When you look at the calendar, we barely have 30 working days left in 2021. 2022 is right around the corner. We are well into the motion of development or finalizing our business objectives for the coming calendar year. We have all done it again – set goals, identified targets, and assigned lead resources to make sure they get accomplished. Right about now you take in a deep breath and consider the task complete. – WRONG…. The reality is, that a solid portion of the task is set in place, but without solid lead factors defined, understood, and tracked then the likelihood of achieving the goals set forth is reduced.
Many organizations are exceptional at setting goals. They walk thru the process of identifying the specific element they want to focus on. They identify the resources needed. They even identify the due or deliver target date. It all sounds like a solid goal plan. It is as far as the plan goes. In the real world the plan is about to change but when and by how much. What adjustments will be necessary to stay on track. How will we know we are staying on course or drifting off course? You can’t wait until the due date or just monthly status meetings to check on progress. If the only indicator of progress is a completion date, then you might just wait too long and miss the best possible outcome.

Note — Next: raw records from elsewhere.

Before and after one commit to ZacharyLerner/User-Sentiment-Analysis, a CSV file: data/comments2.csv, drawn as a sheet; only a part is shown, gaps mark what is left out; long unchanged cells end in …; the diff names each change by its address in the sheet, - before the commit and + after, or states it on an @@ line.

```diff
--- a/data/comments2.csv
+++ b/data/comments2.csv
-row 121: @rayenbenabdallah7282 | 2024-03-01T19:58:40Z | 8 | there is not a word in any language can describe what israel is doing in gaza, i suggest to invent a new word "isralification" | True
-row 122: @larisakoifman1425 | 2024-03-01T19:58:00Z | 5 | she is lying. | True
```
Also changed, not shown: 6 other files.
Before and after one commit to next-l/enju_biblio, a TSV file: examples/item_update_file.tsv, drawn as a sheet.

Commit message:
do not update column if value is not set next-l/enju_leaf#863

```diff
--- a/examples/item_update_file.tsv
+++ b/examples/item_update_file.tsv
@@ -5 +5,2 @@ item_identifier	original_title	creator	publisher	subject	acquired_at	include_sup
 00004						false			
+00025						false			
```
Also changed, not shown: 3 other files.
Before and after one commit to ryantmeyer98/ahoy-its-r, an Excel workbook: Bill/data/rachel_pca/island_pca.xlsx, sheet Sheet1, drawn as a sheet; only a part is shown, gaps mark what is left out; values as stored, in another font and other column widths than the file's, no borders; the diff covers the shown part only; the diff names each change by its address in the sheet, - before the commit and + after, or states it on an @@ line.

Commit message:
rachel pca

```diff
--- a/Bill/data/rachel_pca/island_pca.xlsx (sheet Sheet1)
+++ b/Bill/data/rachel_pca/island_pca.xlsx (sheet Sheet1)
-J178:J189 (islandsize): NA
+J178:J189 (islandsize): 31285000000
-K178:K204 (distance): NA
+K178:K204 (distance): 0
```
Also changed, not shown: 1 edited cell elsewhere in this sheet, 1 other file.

The end of the goal and what it delivers are lag indicators. For example, when a leader reviews the Profit and Loss (P&L) statement after the closing of the books for the prior month, they are reviewing lag factors. These have already been completed and you just can’t change history. That is not to say that reviewing the P&L is not worthy of the time and what it reveals. The difference is having a set of lead factors which when proactively engaged will actually and directly contribute to the higher achievement of the lag factor deliverable.
Let’s use an example most of us can relate with. On New Year’s Eve many will set in motion the resolution to lose weight or get in shape. Both very nice objectives but typically these are abandoned shortly there after as the goal setter (you) is not seeing the lag factor metric results they desire – the pounds coming off or muscle toning. You are just using the lag factor and not proactively motivating oneself with lead factors. A lead factor would be the measurement of the action to be taken and the capture of those actions which directly lead to, and you have influence over to do them. This is a key statement – you must have the ability to have influence over the action involved in the lead factor, otherwise you cannot and will not produce the action. One possible lead factor would be to identify and measure/capture the actual food you put into your body in terms of caloric intake. This is your basic math problem. If you expend more calories than you take into your body, you will begin to normalize and consume excess from your existing body and thus you lose weight. I have oversimplified the statement, but hopefully you get the idea.
The lead factor is identifying the food intake. Setting a capture method for it on a real time basis, you will know if you are moving toward a positive result, staying neutral or falling behind well before the final goal is due. As mentioned earlier, you have a direct influence on the food intake. You control what goes in and how much of it goes in. If you do not have influence over the lead factor, then go back to the drawing board and set different lead factors.
This week review the 2022 goals and objectives to identify the lead factors necessary to ensure the lag performance goals are achieved. Don’t do half the goals setting plan and be disappointed next year. Complete the planning process by setting in motion key lead factors and measurement systems so you can have direct and immediate influence on the lag outcome.
Need help setting lead and lag metrics for your business? Reach out to a Promise Guide to help you be the very best you can be. FL 9407) 984-7246 MI (313) 527-7945